The au­thor­i­ties of that time em­ployed sig­nif­i­cant re­sources to hunt down the crim­i­nals. But they could have es­caped into the ter­ri­tory be­yond their con­trol – to the right-bank Ukraine as haidamaky rebels, for in­stance. Mean­while, the regime of Rus­sian Em­press Anna Ivanovna and Ernst von Biron was more con­cerned with per­se­cut­ing old be­liev­ers around Star­o­dub, a city that had been part of the Cos­sack Het­manate in Nortern Ukraine but is in Rus­sia to­day, or cast­ing the par­tic­i­pants of the Ice House Clown Wed­ding en­ter­tain­ment show Anna ini­ti­ated. Even­tu­ally, as a re­sult of the war with the Ot­tomans de facto oc­cu­py­ing forces of 75 Rus­sian units in 1737 and 50 in 1738, all main­tained at the ex­pense of the lo­cal pop­u­la­tion, in­ter­vened into the left-bank Ukraine.

The case of the most no­to­ri­ous Ukrainian can­ni­bal does not fit into the ro­man­ti­cized im­age of the late Cos­sack Het­manate pe­riod.
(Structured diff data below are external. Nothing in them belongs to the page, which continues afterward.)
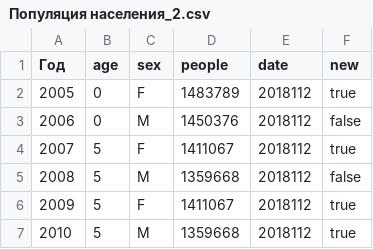
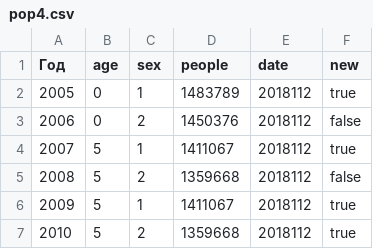
Before and after one commit to katesemikova/test-docs, a CSV file: pop4.csv (was Популяция населения_2.csv), drawn as a sheet.

Commit message:
Rename pop4 to pop4.csv

```diff
--- a/Популяция населения_2.csv
+++ b/pop4.csv
@@ -1,7 +1,7 @@
 Год,age,sex,people,date,new
-2005,0,F,1483789,2018112,true
-2006,0,M,1450376,2018112,false
-2007,5,F,1411067,2018112,true
-2008,5,M,1359668,2018112,false
-2009,5,F,1411067,2018112,true
-2010,5,M,1359668,2018112,true
+2005,0,1,1483789,2018112,true
+2006,0,2,1450376,2018112,false
+2007,5,1,1411067,2018112,true
+2008,5,2,1359668,2018112,false
+2009,5,1,1411067,2018112,true
+2010,5,2,1359668,2018112,true
```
In the spring of 1740, Mat­sa­pura’s gang ter­ror­ized re­mote vil­lages and ham­lets in Pry­luky, Lubny and Pereyaslav gar­risons. The sadists killed 27 peo­ple and com­mit­ted hideous crimes of can­ni­bal­ism. The lat­ter were al­ways ac­com­pa­nied by ugly rit­u­als ini­ti­ated by the self-pro­claimed ma­gi­cian, haidamaka Ivan Taran. The hor­rors stopped when the back­bone of the gang, four out of its 16 mem­bers, were ar­rested. The demon­stra­tive ex­e­cu­tion of these vi­o­lent crim­i­nals brought a fair end to this ter­ri­ble story.

Street jus­tice for a horse-stealer. A paint­ing by Mykola Py­mo­nenko dat­ing back to 1900

Ety­mo­log­i­cal foot­print. Kyivska Starovyna, a his­tory and lin­guis­tics jour­nal, de­scribes how Pavlo Mat­sa­pura's last name turned into a word for vi­o­lent vil­lains in the 18th cen­tury

Batu­ryn case­mate. Mod­ern re­con­struc­tion

Newspapers in English

Newspapers from Ukraine

© PressReader. All rights reserved.